That being said - we're not afraid that people would copy the game or whatnot. The game has already been made, is shipped, has sold pretty well (26k copies at time of writing! Woop!) and hell.. if you're inspired by it... go for it! Make games! MAKE ALL THE GAMES! And make them well. We need more good games that respect our players' time, capability and intelligence.

Now that we've got that out of the way, I'll just casually start answering the question I postulated earlier. This is going to be long, but please bear with me, it's important (at least to me).

In addition to having the utmost respect for open-source/FOSS projects, I have this dream that I want to keep alive. The dream of making games. Right now, being in a most serendipitous position, I can develop games. I also want other people to make games. And I definitely want to learn how to make even better games myself. When I started out in this industry, back in 2013 with my first job, the situation was strange. Everybody was reinventing the wheel every time making a new game, be it the same studio using the same engine or various studios using various engines... and honestly, the situation hasn't changed that much. At least in principle. When I was learning how to "maek gaem", resources were few and far inbetween. Most of my experience came from being able to learn from my coworkers and having a diligent presence online, assimilating knowledge where I could. Bear in mind that I've mostly done coding, and this is what I focused on at the time.

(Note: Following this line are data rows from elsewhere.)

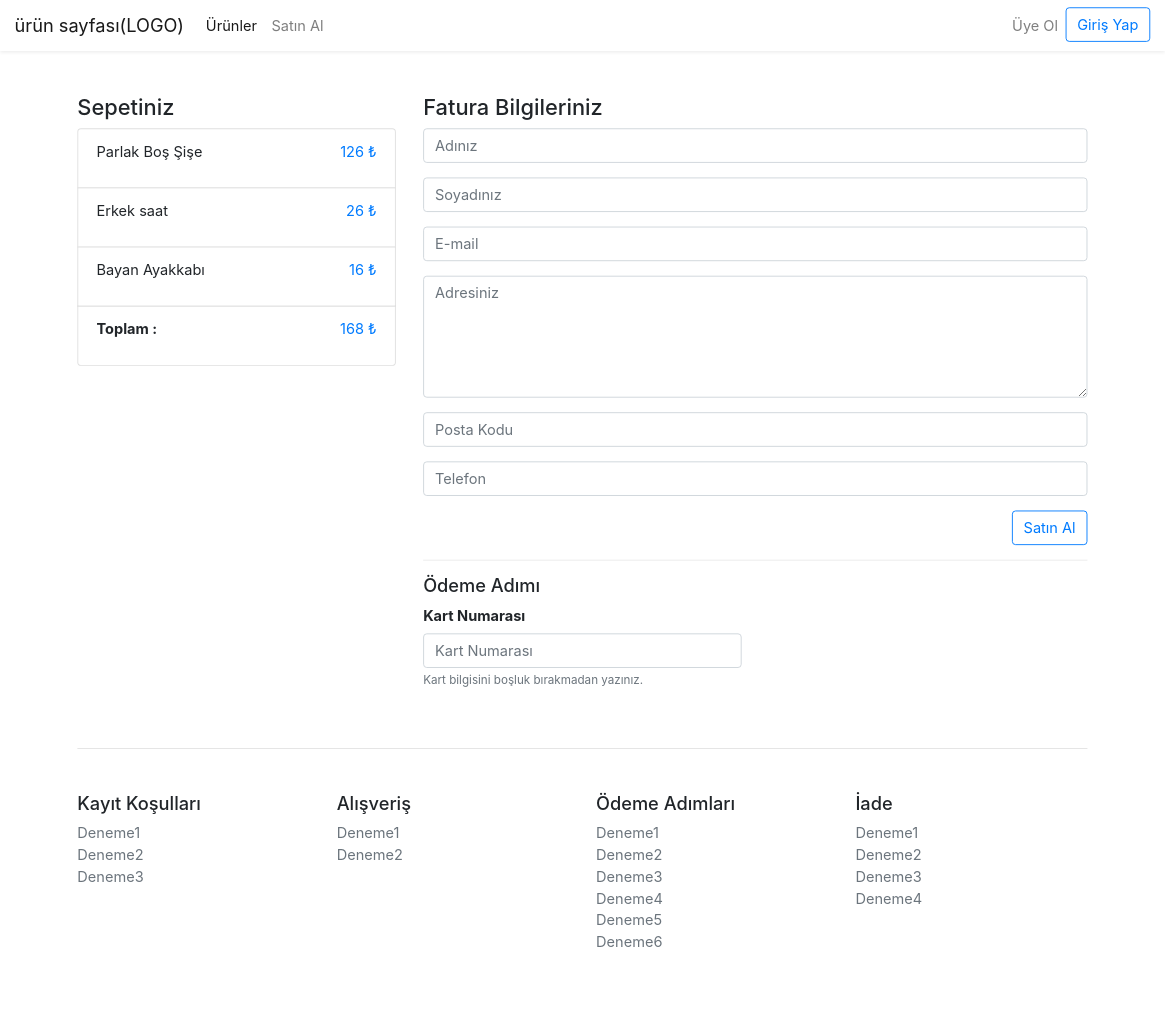
Repository: NergisAktug/E-Commerce-PythonWithFlask-Sqlite3
Page: templates/ödeme.html
An editor plug-in stored every save of this project. The page is shown before and after the next save, followed by the edit.
The browser window is 1280 px wide. The pictures show the whole page, at 91% of full size.

Above is the page before, as saved 2018-11-24 00:55:30.

### templates/ödeme.html
<!doctype html>
<html lang="en">
  <head>
    <!-- Required meta tags -->
    <meta charset="utf-8">
    <meta name="viewport" content="width=device-width, initial-scale=1, shrink-to-fit=no">

    <!-- Bootstrap CSS -->
    <link rel="stylesheet" href="https://stackpath.bootstrapcdn.com/bootstrap/4.1.3/css/bootstrap.min.css" integrity="sha384-MCw98/SFnGE8fJT3GXwEOngsV7Zt27NXFoaoApmYm81iuXoPkFOJwJ8ERdknLPMO" crossorigin="anonymous">

    <title>Hello, world!</title>
  </head>
  <body>
    <nav class="navbar navbar-expand-lg navbar-light shadow-sm" >
        <a href="#" class="navbar-brand">ürün sayfası(LOGO)</a>
        <button class="navbar-toggler" type="button" data-toggle="collapse" data-target="#navbarMenü">
            <span class="navbar-toggler-icon"></span>
        </button>
        <div class="collapse navbar-collapse" id="navbarMenü">
            <ul class="navbar-nav mr-auto">
                <li class="nav-item">
                    <a href="#" class="nav-link active" >Ürünler</a>
                 </li>
                 <li class="nav-item">
                        <a href="#" class="nav-link">Satın Al</a>
                     </li>

                       </ul>
                       <ul class="navbar-nav">
                          <li class="nav-item">
                            <a href="#" class="nav-link">Üye Ol</a>
                           </li>
                           <li class="nav-item">
                              <a href="#" class="btn btn-outline-primary">Giriş Yap</a>
                             </li>
                       </ul>
             </div>

    </nav>
    <div class="container my-5">
        <div class="row">
            <div class="col-md-4">
                    <h4>Sepetiniz</h4>
                    <ul class="list-group">
                         <li class="list-group-item">
                             <p class="float-left">Parlak Boş Şişe</p>
                             <p class="float-right text-primary">126 ₺</p>
                              </li>
                        <li class="list-group-item">
                            <p class="float-left">Erkek saat</p>
                            <p class="float-right text-primary">26 ₺</p>
                        </li>
                         <li class="list-group-item">
                            <p class="float-left">Bayan Ayakkabı</p>
                            <p class="float-right text-primary">16 ₺</p>
                         </li>
                         <li class="list-group-item">
                                <p class="float-left"><b>Toplam : </b></p>
                                <p class="float-right text-primary">168 ₺</p>
                        </li>
                    </ul>
                </div>

            <div class="col-md-8">
                <h4>Fatura Bilgileriniz</h4>
               <form class="was-validation">
                   <div class="form-group">
                       <input type="text" class="form-control" placeholder="Adınız" required>
                   </div>
                   <div class="form-group">
                        <input type="text" class="form-control" placeholder="Soyadınız" required>
                    </div>
                    <div class="form-group">
                            <input type="text" class="form-control" placeholder="E-mail" required>
                        </div>
                    <div class="form-group">
                        <textarea  class="form-control" rows="5" placeholder="Adresiniz" required></textarea>
                    </div>
                     <div class="form-group">
                        <input type="text" class="form-control" minlength="3" placeholder="Posta Kodu"required>
                     </div>
                    <div class="form-group">
                       <input type="text" class="form-control" placeholder="Telefon" required>
                    </div>
                    <div class="form-group">
                        <button type="submit" class="btn btn-outline-primary float-right" required>Satın Al</button>
                     </div>
                   <div class="clearfix"></div><hr>
                   <h5>Ödeme Adımı</h5>
                   <div class="row">
                <div class="col-md-6">
                    <div class="form-group">
                        <label> <b>Kart Numarası</b> </label>
                        <input type="text" class="form-control" placeholder="Kart Numarası" minlength="16" required>
                        <small class="text-muted">Kart bilgisini boşluk bırakmadan yazınız.</small>
                        </div>
                    </div>
                    <div class="col-md-6"></div>
                   </div>
               </form>
        </div>

    </div>
    <hr class="my-5">
</div>

   <footer class="my-5">
<div class="container">
      <div class="row">
     <div class="col-6 col-md-3">
       <h5>Kayıt Koşulları</h5>
       <ul class="list-unstyled">
        <li><a href="#" class="text-muted">Deneme1</a></li>
        <li><a href="#" class="text-muted">Deneme2</a></li>
        <li><a href="#" class="text-muted">Deneme3</a></li>

        </ul>
     </div>

     <div class="col-6 col-md-3">
        <h5>Alışveriş</h5>
        <ul class="list-unstyled">
            <li><a href="#" class="text-muted">Deneme1</a></li>
            <li><a href="#" class="text-muted">Deneme2</a></li>

         </ul>
      </div>
      <div class="col-6 col-md-3">
          <h5>Ödeme Adımları</h5>
          <ul class="list-unstyled">
              <li><a href="#" class="text-muted">Deneme1</a></li>
              <li><a href="#" class="text-muted">Deneme2</a></li>
              <li><a href="#" class="text-muted">Deneme3</a></li>
              <li><a href="#" class="text-muted">Deneme4</a></li>
              <li><a href="#" class="text-muted">Deneme5</a></li>
              <li><a href="#" class="text-muted">Deneme6</a></li>
           </ul>
        </div>
        <div class="col-6 col-md-3">
            <h5>İade</h5>
            <ul class="list-unstyled">
                <li><a href="#" class="text-muted">Deneme1</a></li>
                <li><a href="#" class="text-muted">Deneme2</a></li>
                <li><a href="#" class="text-muted">Deneme3</a></li>
                <li><a href="#" class="text-muted">Deneme4</a></li>
             </ul>
          </div>
      </div>
</div>
   </footer>

    <!-- Optional JavaScript -->
    <!-- jQuery first, then Popper.js, then Bootstrap JS -->
    <script src="https://code.jquery.com/jquery-3.3.1.slim.min.js" integrity="sha384-q8i/X+965DzO0rT7abK41JStQIAqVgRVzpbzo5smXKp4YfRvH+8abtTE1Pi6jizo" crossorigin="anonymous"></script>
    <script src="https://cdnjs.cloudflare.com/ajax/libs/popper.js/1.14.3/umd/popper.min.js" integrity="sha384-ZMP7rVo3mIykV+2+9J3UJ46jBk0WLaUAdn689aCwoqbBJiSnjAK/l8WvCWPIPm49" crossorigin="anonymous"></script>
    <script src="https://stackpath.bootstrapcdn.com/bootstrap/4.1.3/js/bootstrap.min.js" integrity="sha384-ChfqqxuZUCnJSK3+MXmPNIyE6ZbWh2IMqE241rYiqJxyMiZ6OW/JmZQ5stwEULTy" crossorigin="anonymous"></script>
  </body>
</html>

After the next save:
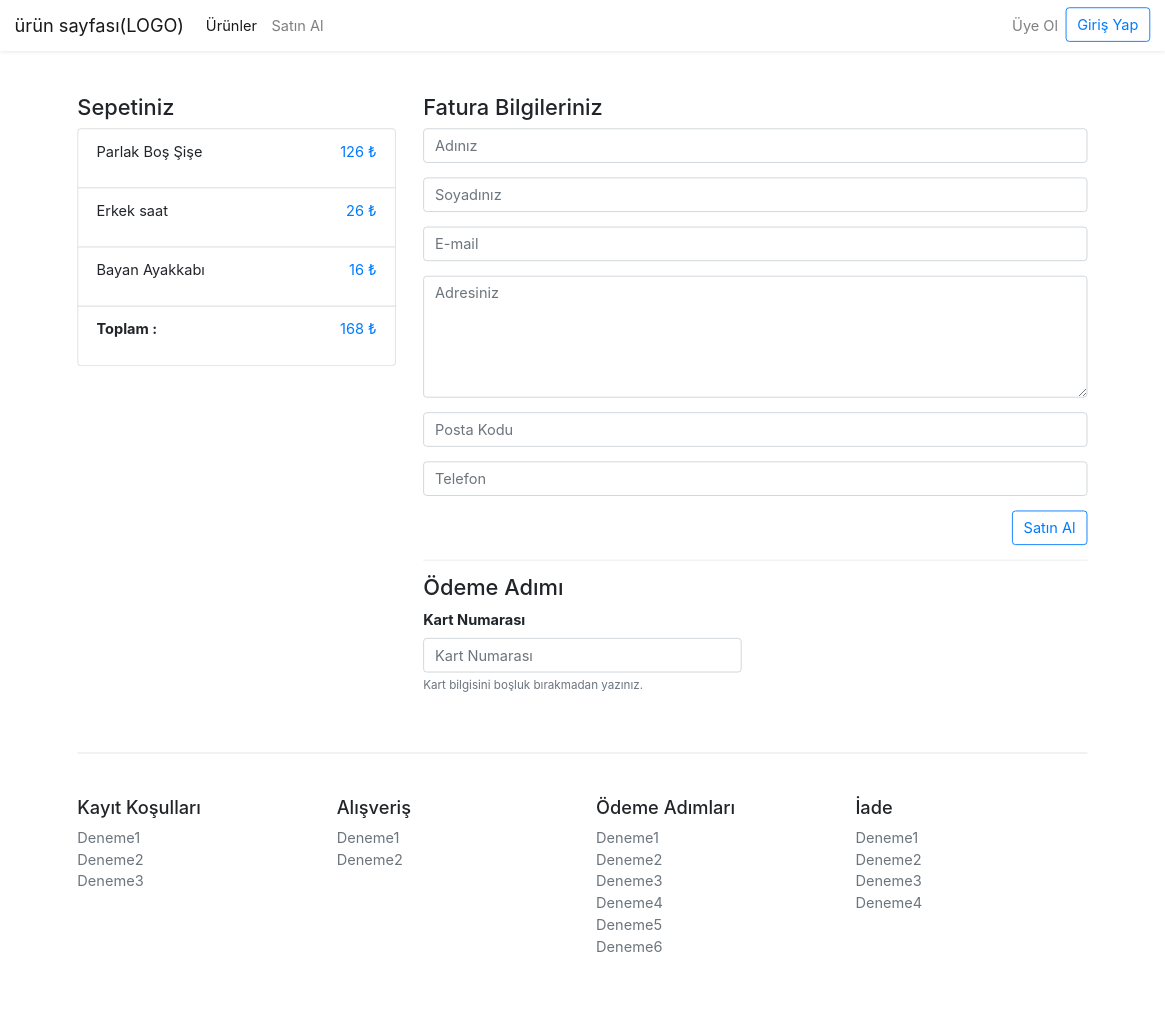
Saved 30 s later.
--- a/templates/ödeme.html
+++ b/templates/ödeme.html
@@ -86,7 +86,7 @@
                         <button type="submit" class="btn btn-outline-primary float-right" required>Satın Al</button>
                      </div>
                    <div class="clearfix"></div><hr>
-                   <h5>Ödeme Adımı</h5>
+                   <h4>Ödeme Adımı</h4>
                    <div class="row">
                 <div class="col-md-6">
                     <div class="form-group">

Resources which I sorely missed were concrete, specific and (most importantly) helpful examples of real-world applications of coding principles, workarounds, hacks, engine-specific behaviour, et cetera. The most helpful places were, for example, the Unity Answer Hub, Stack Overflow, the Unreal Developers' Network... they all, at best, offered a window to see how people actually implement stuff. I am a firm believer that it is usually more efficient to learn from the mistakes of others, rather than just people having to make the same mistakes over and over again due to lack of reliable information.

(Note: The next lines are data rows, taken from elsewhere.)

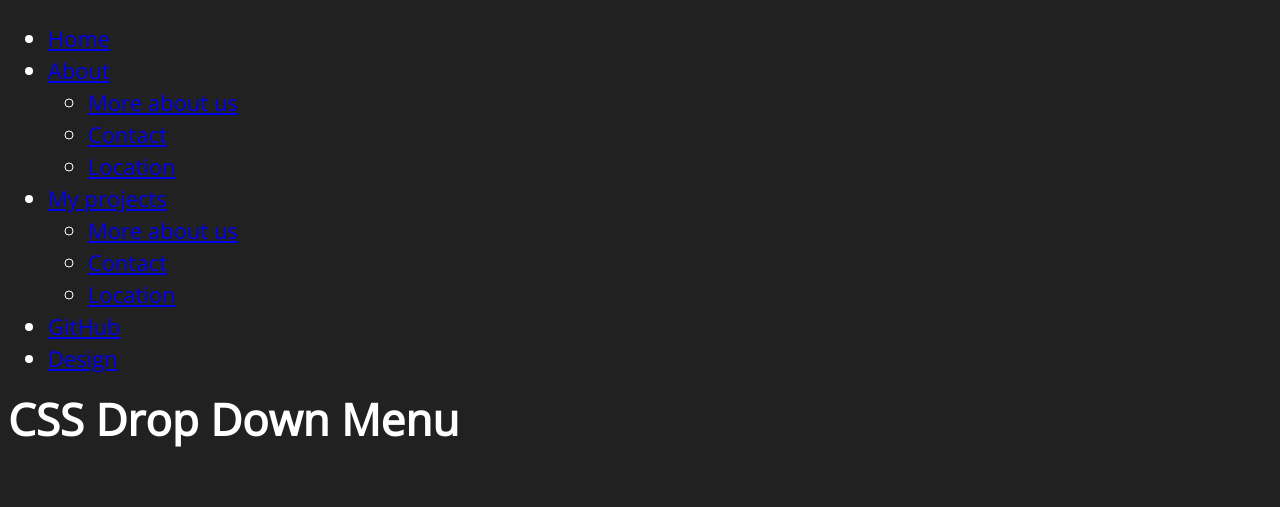
Repository: alikahwaji/HTML-CSS-workshop
Page: index.html
An editor plug-in stored every save of this project. The page is shown before and after the next save, followed by the edit.
The browser window is 1280 px wide. The pictures show the whole page.

Above is the page before, as saved 2019-10-29 11:55:38.

### index.html
<!DOCTYPE html>
<!--[if lt IE 7]>      <html class="no-js lt-ie9 lt-ie8 lt-ie7"> <![endif]-->
<!--[if IE 7]>         <html class="no-js lt-ie9 lt-ie8"> <![endif]-->
<!--[if IE 8]>         <html class="no-js lt-ie9"> <![endif]-->
<!--[if gt IE 8]><!--> <html class="no-js"> <!--<![endif]-->
    <head>
        <meta charset="utf-8">
        <meta http-equiv="X-UA-Compatible" content="IE=edge">
        <title></title>
        <meta name="description" content="">
        <meta name="viewport" content="width=device-width, initial-scale=1">
        <link rel="stylesheet" href="index.css">
    </head>
    <body>
        <div id="container">
            <nav>
                <ul>
                    <li><a href="#">Home</a></li>
                    <li><a href="#">About</a>
                        <!-- About dropdown list  -->
                        <ul>
                            <li><a href="#">More about us</a></li>
                            <li><a href="#">Contact</a></li>
                            <li><a href="#">Location</a></li>
                        </ul>
                    </li>
                    <li><a href="#">My projects</a>
                        <!-- My projects dropdown list -->
                        <ul>
                                <li><a href="#">More about us</a></li>
                                <li><a href="#">Contact</a></li>
                                <li><a href="#">Location</a></li>
                        </ul>
                    </li>
                    <li><a href="#">GitHub</a></li>
                    <li><a href="#">Design</a></li>
                </ul>
            </nav>
            <h1>CSS Drop Down Menu</h1>
        </div>
    </body>
</html>

### index.css
@import url(https://fonts.googleapis.com/css?family=Open+Sans);
@import url(https://fonts.googleapis.com/css?family=Bree+Serif);

body{
    background: #212121;
    font-size: 22px;
    line-height: 32px;
    color: #ffffff;
    word-wrap: break-word !important;
    font-family: "Open Sans", sans-serif;
}

After the next save:
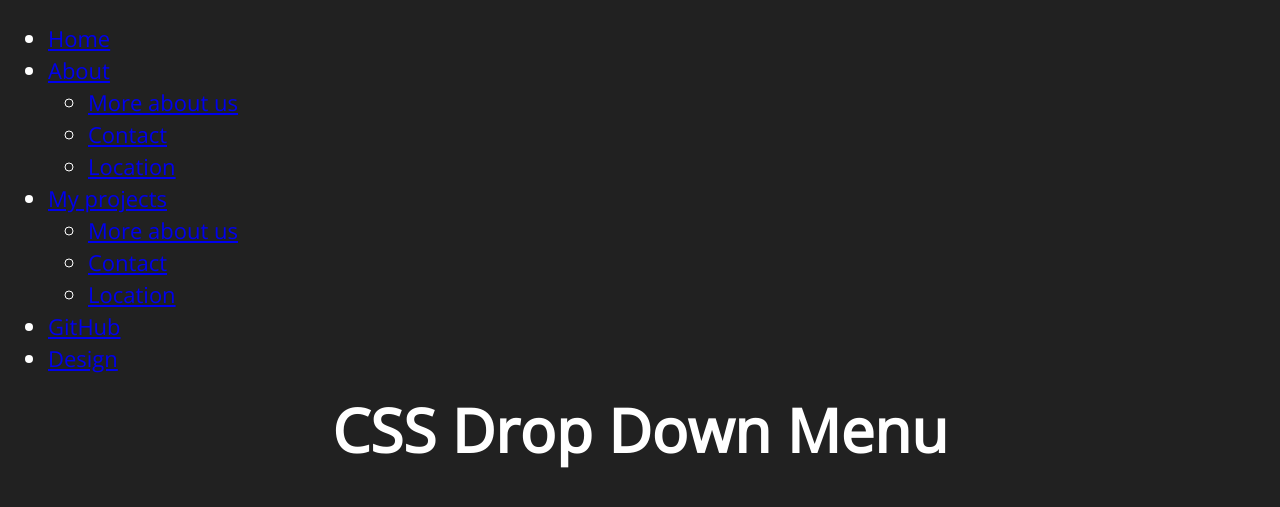
Saved 94 s later.
--- a/index.css
+++ b/index.css
@@ -9,3 +9,9 @@ body{
     word-wrap: break-word !important;
     font-family: "Open Sans", sans-serif;
 }
+
+h1 {
+    font-size: 60px;
+    text-align: center;
+    color: #fff;
+}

And this leads me to the (incredibly winding and convoluted, sorry) answer to why we're releasing the source code for our game. I want to provide something that people can learn from. Including myself. The code for Death and Taxes is by NO MEANS clean or even "good" (depends on what your standard is). But the most important thing is that the code worked. The game shipped, and the game worked.

Well.. mostly. I still had to fix a cavalcade of game-breaking bugs, but after ~10 days of bugfixing, everything seems to be in order now. Granted, we did not have a large QA capacity. In fact, we didn't have any dedicated QA going over our game. We did, our community did, people who played the demo did. That was pretty much it. It's not much to work on, but it was enough.

I fully expect criticisms for the architecture, coding patterns, naming conventions, and so on, which is all very welcome. Having a constructive conversation with people so that you could learn or that I could improve is something that's actually important to me. So... if you have any questions or remarks, lets talk!

I do understand that there is limited usefulness for the source code without the assets and all of the Unity side set-up. But that's also not the point. The point here is to share the code for enthusiasts or other interested parties who want to inspect how the game was built and what state a released codebase of a game is. I removed some of the things that I couldn't keep in the repo due to potential licensing issues, but TwitchLib is under MIT license (like this repo) and all of the articy:draft stuff has been OK'd by the company and it has its own licenses, and all of that is included.

The code is far from perfect, the game is far from perfect, but I hope that it's an example that people can go through and have even just a little bit of an insight into what goes into making a game. Hopefully it helps.

Good luck, and have fun!

Oak @ Placeholder Gameworks